Unread post by Dean » 29 May 2013, 21:18

GranpaP wrote:Tyburn was a village in the county of Middlesex close to the current location of Marble Arch in present-day London. It took its name from the Tyburn or Teo Bourne 'boundary stream', a tributary of the River Thames. For many centuries, the name was synonymous with capital punishment, its having been the principal place for execution of London criminals and convicted traitors, including many religious martyrs.

The first recorded execution took place at a site next to the stream in 1196. William Fitz Osbern, the populist leader of the poor of London, was cornered in the church of St Mary le Bow. He was dragged naked behind a horse to Tyburn, where he was hanged.

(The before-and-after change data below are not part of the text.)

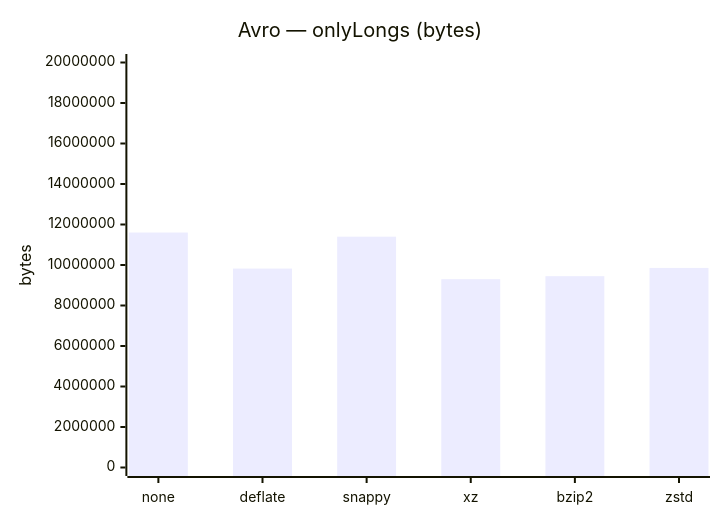
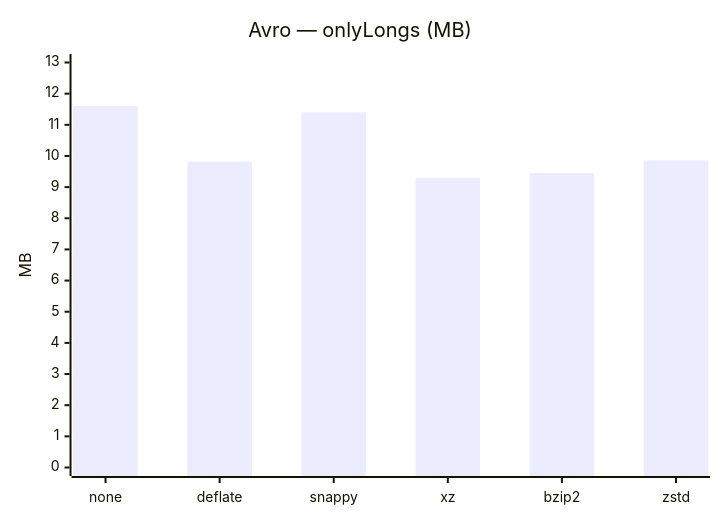
Before and after one commit to nryanov/SerializationBenchmark: the eighth of 33 diagrams in results/2026/file-sizes.md, drawn with Mermaid. The commit also changed other lines of this file, not shown here.

Commit message:
doc: update file size charts

````diff
--- a/results/2026/file-sizes.md
+++ b/results/2026/file-sizes.md
@@ -109,8 +109,8 @@
 ```mermaid
 %%{init: {"config": {"xyChart": {"width": 610, "height": 360}}}}%%
 xychart-beta
-    title "Avro — onlyLongs (bytes)"
+    title "Avro — onlyLongs (MB)"
     x-axis ["none", "deflate", "snappy", "xz", "bzip2", "zstd"]
-    y-axis "bytes" 0 --> 20000000
-    bar [11602655, 9823440, 11398717, 9299892, 9447654, 9855216]
+    y-axis "MB" 0 --> 13
+    bar [11.6, 9.82, 11.4, 9.3, 9.45, 9.86]
 ```
````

In 1571, the Tyburn Tree was erected near the modern Marble Arch. The "Tree" or "Triple Tree" was a novel form of gallows, comprising a horizontal wooden triangle supported by three legs (an arrangement known as a "three-legged mare" or "three-legged stool"). Several felons could thus be hanged at once, and so the gallows were used for mass executions, such as on 23 June 1649 when 24 prisoners – 23 men and one woman – were hanged simultaneously.

Among the more notable individuals suspended from the "Tree" in the following centuries were John Bradshaw, Henry Ireton and Oliver Cromwell, who were already dead but were disinterred and hanged at Tyburn in January 1661 on the orders of the Cavalier Parliament in an act of posthumous revenge for their part in the beheading of King Charles I.

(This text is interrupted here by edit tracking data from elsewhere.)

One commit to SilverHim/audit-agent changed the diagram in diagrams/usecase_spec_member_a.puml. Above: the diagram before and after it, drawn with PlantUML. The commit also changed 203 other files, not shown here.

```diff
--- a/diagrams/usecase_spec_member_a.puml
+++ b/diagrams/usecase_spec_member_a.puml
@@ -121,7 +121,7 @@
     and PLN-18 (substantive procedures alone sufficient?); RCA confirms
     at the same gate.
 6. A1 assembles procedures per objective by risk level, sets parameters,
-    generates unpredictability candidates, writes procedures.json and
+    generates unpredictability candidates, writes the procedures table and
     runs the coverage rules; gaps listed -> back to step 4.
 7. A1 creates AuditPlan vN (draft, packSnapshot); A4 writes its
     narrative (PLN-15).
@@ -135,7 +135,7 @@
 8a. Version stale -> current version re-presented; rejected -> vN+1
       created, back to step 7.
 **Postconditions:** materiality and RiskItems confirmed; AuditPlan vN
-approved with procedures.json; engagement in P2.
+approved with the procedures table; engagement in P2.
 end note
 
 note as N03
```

The executions were public spectacles and proved extremely popular, attracting crowds of thousands. The enterprising villagers of Tyburn erected large spectator stands so that as many as possible could see the hangings (for a fee). On one occasion, the stands collapsed, reportedly killing and injuring hundreds of people. This did not prove a deterrent, however, and the executions continued to be treated as public holidays, with London apprentices being given the day off for them.

On 19 April 1779, clergyman James Hackman was hanged there following his 7 April murder of courtesan and socialite Martha Ray, his former lover, and the mistress of John Montagu, 4th Earl of Sandwich.

The Tyburn gallows were last used on 3 November 1783, when John Austin, a highwayman, was hanged. The site of the gallows is now marked by three brass triangles mounted on the pavement on an island in the middle of Edgware Road at its junction with Bayswater Road.

Image
The jail down the road that used to hold the condemned is now a pub. It used to be named the Mason's Arm's (I think that has changed) and a tunnel ran the length of the street to an area underneath where the condemned would come up and then be hanged.

http://www.beerintheevening.com/pubs/s/ ... Marylebone

It was a good pub in the day.

I took this from another site....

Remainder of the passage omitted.